International Theory

Key information

Start date
End date
Term 1
Module code
FHEQ Level
Department of Politics and International Studies

Module overview

This 10-week International Theory module aims to introduce postgraduate students to a selection of historically significant, interesting and challenging ways of thinking about world politics.

These theoretical concepts and approaches will inform your further specialised coursework and independent dissertation research in the MSc programme, but are also objects of academic research in and of themselves.

As well as exploring the value, logic of and evidence for different approaches to the ‘international’, we will pay particular attention to the historical conditions in which ideas emerged and were contested, and how they are reconstituted in the present. Of central relevance here is the emergence of International Relations as a scholarly discipline. We will look at how approaches deploy key concepts such as power, identity, authority and historical development, and which levels of analysis they highlight. We will also reflect on their authors’ aspirations for political relevance, scholarly validity and social progress. Moreover, we will examine the transformational potential of international theories to reframe our own political questions.

Each week’s study will consist of a lecture, independent reading and a group tutorial on a specific topic, and two written assignments are due. As a rough guide, you should be spending an average of ten hours per week on work for the module, although this may vary according to your own module loads etc.
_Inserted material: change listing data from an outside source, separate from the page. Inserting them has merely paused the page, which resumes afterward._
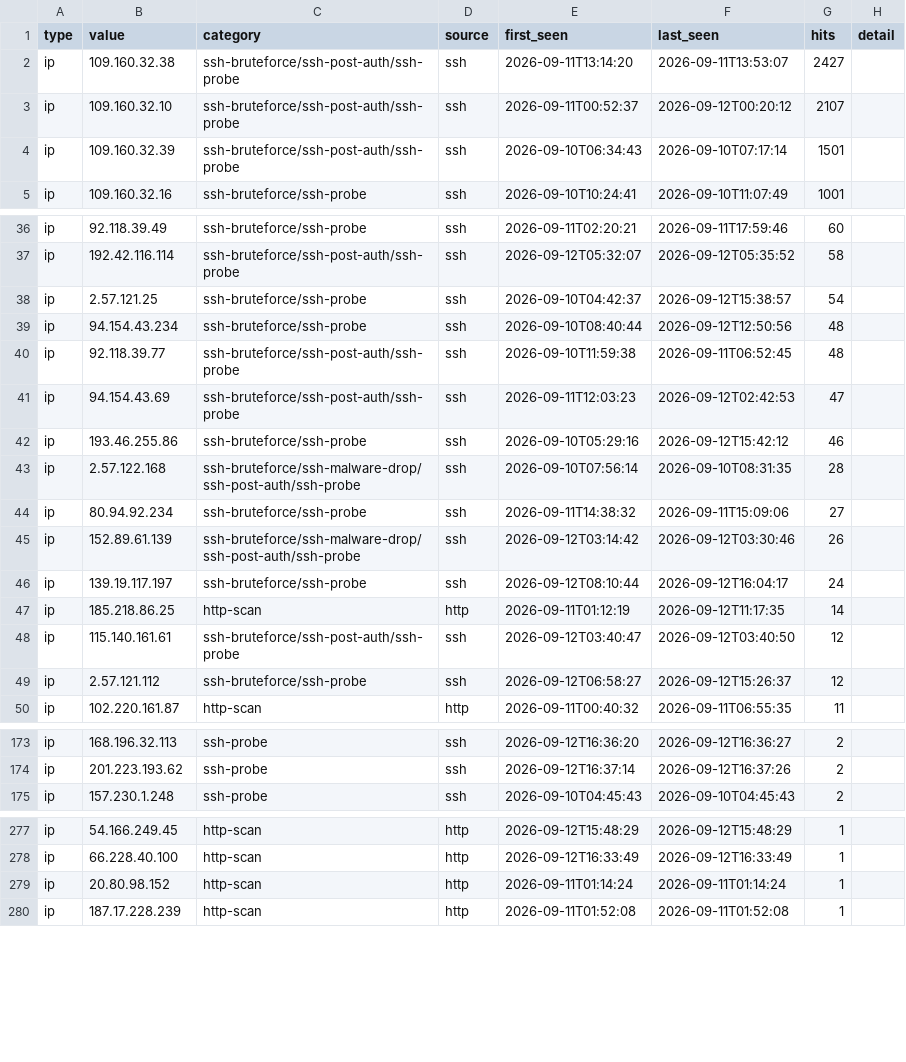
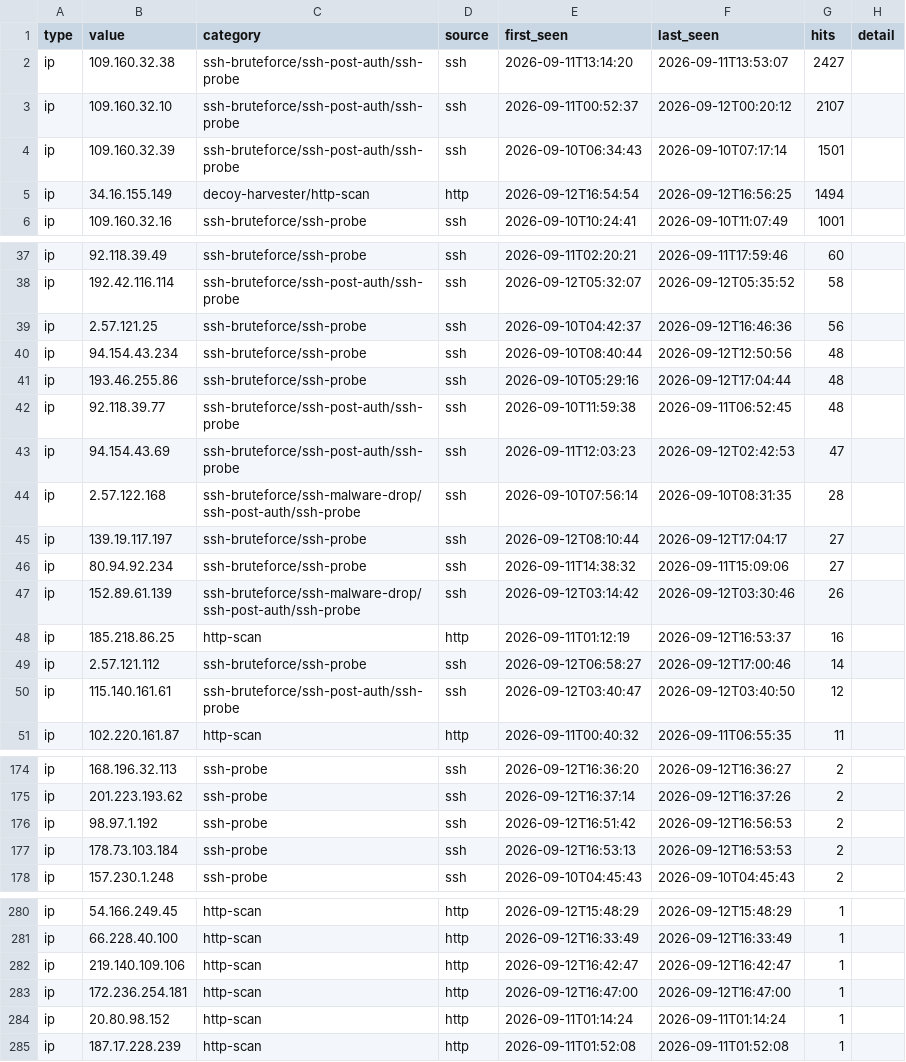
Before and after one commit to emth361h/honeypot-iocs, a CSV file: history/2026-09-12.csv, drawn as a sheet; only a part is shown, gaps mark what is left out; the diff covers the shown part only.

Commit message:
regen feed (414 IPs); remove false-positive scanner IP from history

```diff
--- a/history/2026-09-12.csv
+++ b/history/2026-09-12.csv
@@ -4,2 +4,3 @@ ip,109.160.32.10,ssh-bruteforce/ssh-post-auth/ssh-probe,ssh,2026-09-11T00:52:37,
 ip,109.160.32.39,ssh-bruteforce/ssh-post-auth/ssh-probe,ssh,2026-09-10T06:34:43,2026-09-10T07:17:14,1501,
+ip,34.16.155.149,decoy-harvester/http-scan,http,2026-09-12T16:54:54,2026-09-12T16:56:25,1494,
 ip,109.160.32.16,ssh-bruteforce/ssh-probe,ssh,2026-09-10T10:24:41,2026-09-10T11:07:49,1001,
@@ -37,14 +38,14 @@ ip,92.118.39.49,ssh-bruteforce/ssh-probe,ssh,2026-09-11T02:20:21,2026-09-11T17:5
 ip,192.42.116.114,ssh-bruteforce/ssh-post-auth/ssh-probe,ssh,2026-09-12T05:32:07,2026-09-12T05:35:52,58,
-ip,2.57.121.25,ssh-bruteforce/ssh-probe,ssh,2026-09-10T04:42:37,2026-09-12T15:38:57,54,
+ip,2.57.121.25,ssh-bruteforce/ssh-probe,ssh,2026-09-10T04:42:37,2026-09-12T16:46:36,56,
 ip,94.154.43.234,ssh-bruteforce/ssh-probe,ssh,2026-09-10T08:40:44,2026-09-12T12:50:56,48,
+ip,193.46.255.86,ssh-bruteforce/ssh-probe,ssh,2026-09-10T05:29:16,2026-09-12T17:04:44,48,
 ip,92.118.39.77,ssh-bruteforce/ssh-post-auth/ssh-probe,ssh,2026-09-10T11:59:38,2026-09-11T06:52:45,48,
 ip,94.154.43.69,ssh-bruteforce/ssh-post-auth/ssh-probe,ssh,2026-09-11T12:03:23,2026-09-12T02:42:53,47,
-ip,193.46.255.86,ssh-bruteforce/ssh-probe,ssh,2026-09-10T05:29:16,2026-09-12T15:42:12,46,
 ip,2.57.122.168,ssh-bruteforce/ssh-malware-drop/ssh-post-auth/ssh-probe,ssh,2026-09-10T07:56:14,2026-09-10T08:31:35,28,
+ip,139.19.117.197,ssh-bruteforce/ssh-probe,ssh,2026-09-12T08:10:44,2026-09-12T17:04:17,27,
 ip,80.94.92.234,ssh-bruteforce/ssh-probe,ssh,2026-09-11T14:38:32,2026-09-11T15:09:06,27,
 ip,152.89.61.139,ssh-bruteforce/ssh-malware-drop/ssh-post-auth/ssh-probe,ssh,2026-09-12T03:14:42,2026-09-12T03:30:46,26,
-ip,139.19.117.197,ssh-bruteforce/ssh-probe,ssh,2026-09-12T08:10:44,2026-09-12T16:04:17,24,
-ip,185.218.86.25,http-scan,http,2026-09-11T01:12:19,2026-09-12T11:17:35,14,
+ip,185.218.86.25,http-scan,http,2026-09-11T01:12:19,2026-09-12T16:53:37,16,
+ip,2.57.121.112,ssh-bruteforce/ssh-probe,ssh,2026-09-12T06:58:27,2026-09-12T17:00:46,14,
 ip,115.140.161.61,ssh-bruteforce/ssh-post-auth/ssh-probe,ssh,2026-09-12T03:40:47,2026-09-12T03:40:50,12,
-ip,2.57.121.112,ssh-bruteforce/ssh-probe,ssh,2026-09-12T06:58:27,2026-09-12T15:26:37,12,
 ip,102.220.161.87,http-scan,http,2026-09-11T00:40:32,2026-09-11T06:55:35,11,
@@ -174,2 +175,4 @@ ip,168.196.32.113,ssh-probe,ssh,2026-09-12T16:36:20,2026-09-12T16:36:27,2,
 ip,201.223.193.62,ssh-probe,ssh,2026-09-12T16:37:14,2026-09-12T16:37:26,2,
+ip,98.97.1.192,ssh-probe,ssh,2026-09-12T16:51:42,2026-09-12T16:56:53,2,
+ip,178.73.103.184,ssh-probe,ssh,2026-09-12T16:53:13,2026-09-12T16:53:53,2,
 ip,157.230.1.248,ssh-probe,ssh,2026-09-10T04:45:43,2026-09-10T04:45:43,2,
@@ -278,2 +281,4 @@ ip,54.166.249.45,http-scan,http,2026-09-12T15:48:29,2026-09-12T15:48:29,1,
 ip,66.228.40.100,http-scan,http,2026-09-12T16:33:49,2026-09-12T16:33:49,1,
+ip,219.140.109.106,http-scan,http,2026-09-12T16:42:47,2026-09-12T16:42:47,1,
+ip,172.236.254.181,http-scan,http,2026-09-12T16:47:00,2026-09-12T16:47:00,1,
 ip,20.80.98.152,http-scan,http,2026-09-11T01:14:24,2026-09-11T01:14:24,1,
```
Also changed, not shown: 3 added rows, 2 removed rows and 12 edited cells elsewhere in this file, iocs.csv, 1 other file.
Objectives and learning outcomes of the module

  • An ability to engage with competing scholarly perspectives in international politics
  • A sound knowledge of the academic literature in international politics and international relations
  • An ability to deploy relevant concepts appropriately given their theoretical grounding
  • Familiarity with alternative theoretical frameworks
  • Competence in sustaining their own arguments and supporting them with evidence, theoretical grounding and reference to relevant literatures


This module runs for 10 weeks and comprises of:

  • 2 hour lecture per week
  • 1 hour tutorial per week

Method of assessment

  • Assignment 1: 20%
  • Assignment 2: 40%
  • Exam: 40%


Important notice regarding changes to programmes and modules.